*X*and*Y*and then the marginal pmf of*Y*.

ANS:

- For any such pair,

PTS: 1

- Two components of a minicomputer have the following joint pdf for their useful lifetimes
*X*and*Y*:

- What is the probability that the lifetime
*X*of the first component exceeds 3? - What are the marginal pdf”s of
*X*and*Y*? Are the two lifetimes independent? Explain. - What is the probability that the lifetime of at least one component exceeds 3?

ANS:

- The marginal pdf of
*X*is

It is now clear that *f*(*x*,*y*) is not the product of the marginal pdf”s, so the two random variables are not independent.

PTS: 1

- The joint pdf of pressures for right (X) and left (Y) front tires is given by .

- Determine the conditional pdf of
*Y*given that*X*=*x*and the conditional pdf of*X*given that*Y*=*y*if you are given - If the pressure in the right tire is found to be 22 psi, what is the probability that the left tire has a pressure of at least 25 psi? Compare this to
- If the pressure in the right tire is found to be 22 psi, what is the expected pressure in the left tire, and what is the standard deviation of pressure in this tire?

ANS:

=25.372912

PTS: 1

- An instructor has given a short test consisting of two parts. For a randomly selected student, let
*X*= the number of points earned on the first part and*Y*= the number of points earned on the second part. Suppose that the joint pmf of*X*and*Y*is given in the accompanying table.

* *

p(x,y) |
0 | 5 | 10 | 15 |

0 | .02 | .06 | .02 | .10 |

5 | .04 | .15 | .20 | .10 |

10 | .01 | .15 | .14 | .01 |

- If the score recorded in the grade book is the total number of points earned on the two parts, what is the expected recorded score
*E*(*X*+*Y*)? - If the maximum of the two scores is recorded, what is the expected recorded score?

ANS:

- + (0 + 5)(.06) + … + (10 + 15)(.01) = 14.10
- = (0)(.02) + (5)(.06) +…+(15)(.01) = 9.60

PTS: 1
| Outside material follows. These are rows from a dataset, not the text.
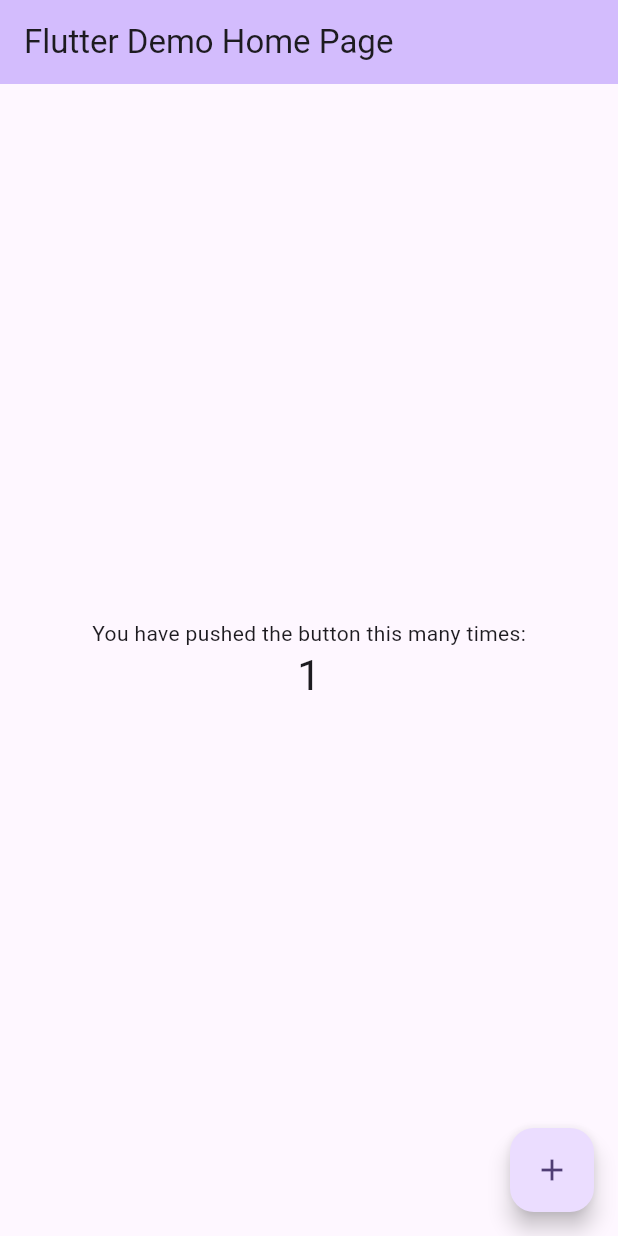
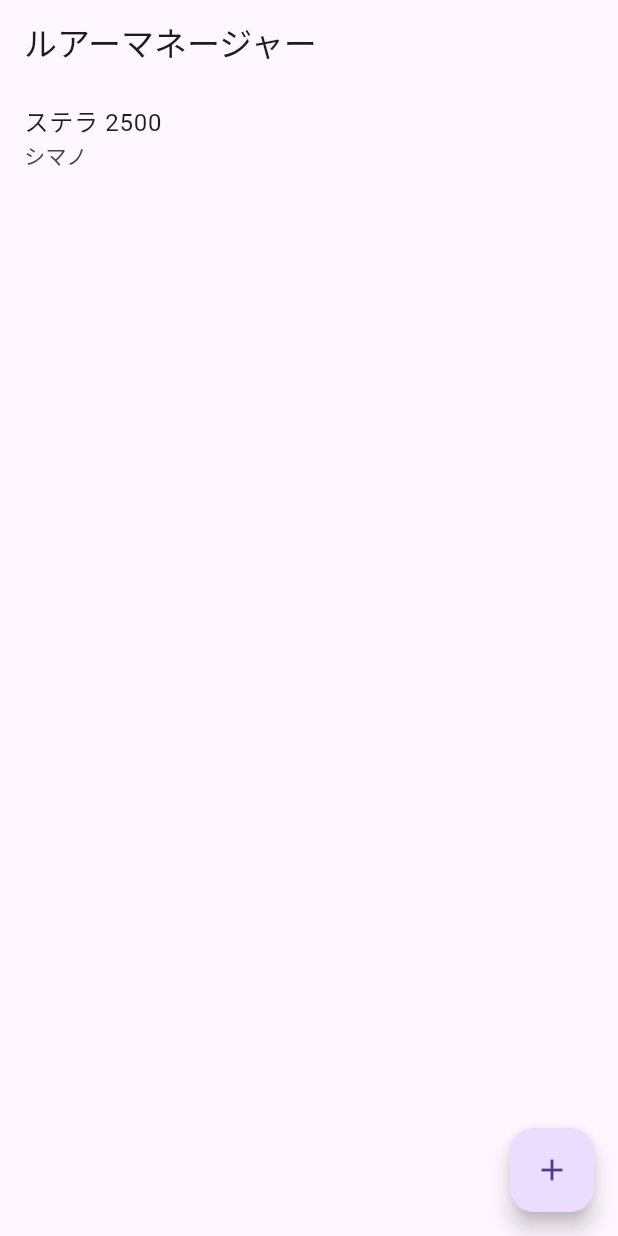
Before and after one commit to etakashi-sudo/flutter_fishingApp, a Flutter app: the screen it shows after launch, after a tap on the "add" icon, on a phone screen of 412 x 824 dp. Run offline on Flutter 3.47's test engine with Material 3 defaults, Android fonts, the phone set to English and light mode, and no system bars; our stand-ins replace isar; accounts and stored records are empty; generated files the repository leaves out were written again.

Commit message:
isarの導入

```diff
--- a/lib/main.dart
+++ b/lib/main.dart
@@ -1,98 +1,86 @@
 import 'package:flutter/material.dart';
+import 'package:isar/isar.dart';
+import 'package:path_provider/path_provider.dart';
+import 'models/lure.dart';
 
-class Lure {
-  final String id;
-  final String name;
-  final String? brand;
-  final double weight;
-  final int? price;
+void main() async {
+  // 1. Flutterエンジンの初期化
+  WidgetsFlutterBinding.ensureInitialized();
 
-  Lure({
-    required this.id,
-    required this.name,
-    required this.weight,
-    this.brand,
-    this.price,
-  });
+  // 2. 端末内の保存場所を確保 (C++でいうディレクトリパスの取得)
+  final dir = await getApplicationDocumentsDirectory();
 
-  void printName() {
-    print("ルアー名: $name, 重さ: $weight");
-  }
-}
+  // 3. データベースをオープン (LureSchemaは自動生成されたファイルの中に定義されています)
+  final isar = await Isar.open([LureSchema], directory: dir.path);
 
-class Fish {
-  final String name;
-  final double weight;
-  final bool? isFresh;
-
-  Fish({this.name = "fishbone", this.weight = 0.0, this.isFresh});
-
-  void printName() {
-    print("魚の名前: $name");
-    if (isFresh != null) {
-      print("新鮮かどうか: ${isFresh! ? "新鮮" : "古い"}");
-    }
-  }
-}
-
-void main() {
-  runApp(const MyApp());
+  // アプリ起動。isarインスタンスをコンストラクタで渡す
+  runApp(MyApp(isar: isar));
 }
 
 class MyApp extends StatelessWidget {
-  const MyApp({super.key});
+  final Isar isar;
+  const MyApp({super.key, required this.isar});
 
-  // This widget is the root of your application.
   @override
   Widget build(BuildContext context) {
-    return MaterialApp(
-      title: 'Flutter Demo',
-      theme: ThemeData(colorScheme: .fromSeed(seedColor: Colors.deepPurple)),
-      home: const MyHomePage(title: 'Flutter Demo Home Page'),
-    );
+    return MaterialApp(home: MyHomePage(isar: isar));
   }
 }
 
 class MyHomePage extends StatefulWidget {
-  const MyHomePage({super.key, required this.title});
-
-  final String title;
+  final Isar isar;
+  const MyHomePage({super.key, required this.isar});
 
   @override
   State<MyHomePage> createState() => _MyHomePageState();
 }
 
 class _MyHomePageState extends State<MyHomePage> {
-  int _counter = 0;
+  // DBから取得したデータを保持するリスト
+  List<Lure> _lures = [];
 
-  void _incrementCounter() {
+  @override
+  void initState() {
+    super.initState();
+    _refreshLures(); // 起動時にデータを読み込む
+  }
+
+  // DBから全件取得して画面を更新する
+  Future<void> _refreshLures() async {
+    final allLures = await widget.isar.lures.where().findAll();
     setState(() {
-      _counter++;
+      _lures = allLures;
     });
+  }
+
+  // 新しいルアーを1つ追加する
+  Future<void> _addLure() async {
+    final newLure = Lure()
+      ..name = 'ステラ 2500'
+      ..brand = 'シマノ'
+      ..lastUsedAt = DateTime.now();
+
+    // Isarの書き込みは必ず「writeTxn（トランザクション）」の中で行うルール
+    await widget.isar.writeTxn(() async {
+      await widget.isar.lures.put(newLure);
+    });
+
+    _refreshLures(); // 保存したらリストを再読み込み
   }
 
   @override
   Widget build(BuildContext context) {
     return Scaffold(
-      appBar: AppBar(
-        backgroundColor: Theme.of(context).colorScheme.inversePrimary,
-        title: Text(widget.title),
-      ),
-      body: Center(
-        child: Column(
-          mainAxisAlignment: .center,
-          children: [
-            const Text('You have pushed the button this many times:'),
-            Text(
-              '$_counter',
-              style: Theme.of(context).textTheme.headlineMedium,
-            ),
-          ],
-        ),
+      appBar: AppBar(title: const Text('ルアーマネージャー')),
+      body: ListView.builder(
+        itemCount: _lures.length,
+        itemBuilder: (context, index) {
+          final lure = _lures[index];
+          return ListTile(title: Text(lure.name), subtitle: Text(lure.brand));
+        },
       ),
       floatingActionButton: FloatingActionButton(
-        onPressed: _incrementCounter,
-        tooltip: 'Increment',
+        onPressed: _addLure,
         child: const Icon(Icons.add),
       ),
     );
--- /dev/null
+++ b/lib/models/lure.dart
@@ -0,0 +1,13 @@
+import 'package:isar/isar.dart';
+
+part 'lure.g.dart';
+
+@Collection()
+class Lure {
+  Id id = Isar.autoIncrement;
+
+  late String name;
+  late String brand;
+
+  DateTime? lastUsedAt;
+}
```
Also changed, not shown: pubspec.yaml (+7 -12 lines), lib/models/lure.g.dart (added), pubspec.lock, 14 other files.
- Abby and Bianca have agreed to meet for lunch between noon and 1:00 P.M. Denote Abby’s arrival time by
*X*, Bianca’s by*Y*, and suppose*X*and*Y*are independent with pdf’s.

What is the expected amount of time that the one who arrives first must wait for the other person? [*Hint:* *h*(*X*, *Y* ) = |*X* – *Y*|.]

ANS:

=

PTS: 1

- Show that if
*X*and*Y*are independent random variables, then

ANS:

PTS: 1

- Show that if Under what conditions will

ANS:

therefore

Corr

PTS: 1

- A particular brand of dishwasher soap is sold in three sizes: 25oz, 40oz, and 65 oz. Twenty percent of all purchasers select a 25 oz box, fifty percent select a 40 oz box, and the remaining thirty percent choose a 65 oz box. Let denote the package sizes selected by two independently selected purchasers.

- Determine the sampling distribution of , calculate , and compare to
- Determine the sampling distribution of the sample variance

ANS:

20 | .50 | .30 | ||

25 | 40 | 65 | ||

.20 | 25 | .04 | .10 | .06 |

.50 | 40 | .10 | .25 | .15 |

.30 | 65 | .06 | .15 | .09 |

25 | 32.5 | 40 | 45 | 52.5 | 65 | |

.04 | .20 | .25 | .12 | .30 | .09 |

0 | 112.5 | 312.5 | 800 | |

.38 | .20 | .30 | .12 |

PTS: 1

- It is known that 80% of all brand A zip drives work in a satisfactory manner throughout the warranty period (are “success”). Suppose that
*n*= 10 drives are randomly selected. Let*X*= the number of successes in the sample. The statistic*X*/*n*is the sample proportion (fraction) of successes. Obtain the sampling distribution of this statistic. [*Hint:*One possible value of*X*/*n*is .3, corresponding to*X*= 3. What is the probability of this value (what kind of random variable is*X*)?]

ANS:

x |
0 | 1 | 2 | 3 | 4 | 5 | 6 | 7 | 8 | 9 | 10 |

x/n |
0 | .1 | .2 | .3 | .4 | .5 | .6 | .7 | .8 | .9 | 1.0 |

p(x/n) |
.000 | .000 | .000 | .001 | .005 | .027 | .088 | .201 | .302 | .269 | .107 |

*X* is a binomial random variable with *p* = .8.

PTS: 1

**Purchase For Continue…. **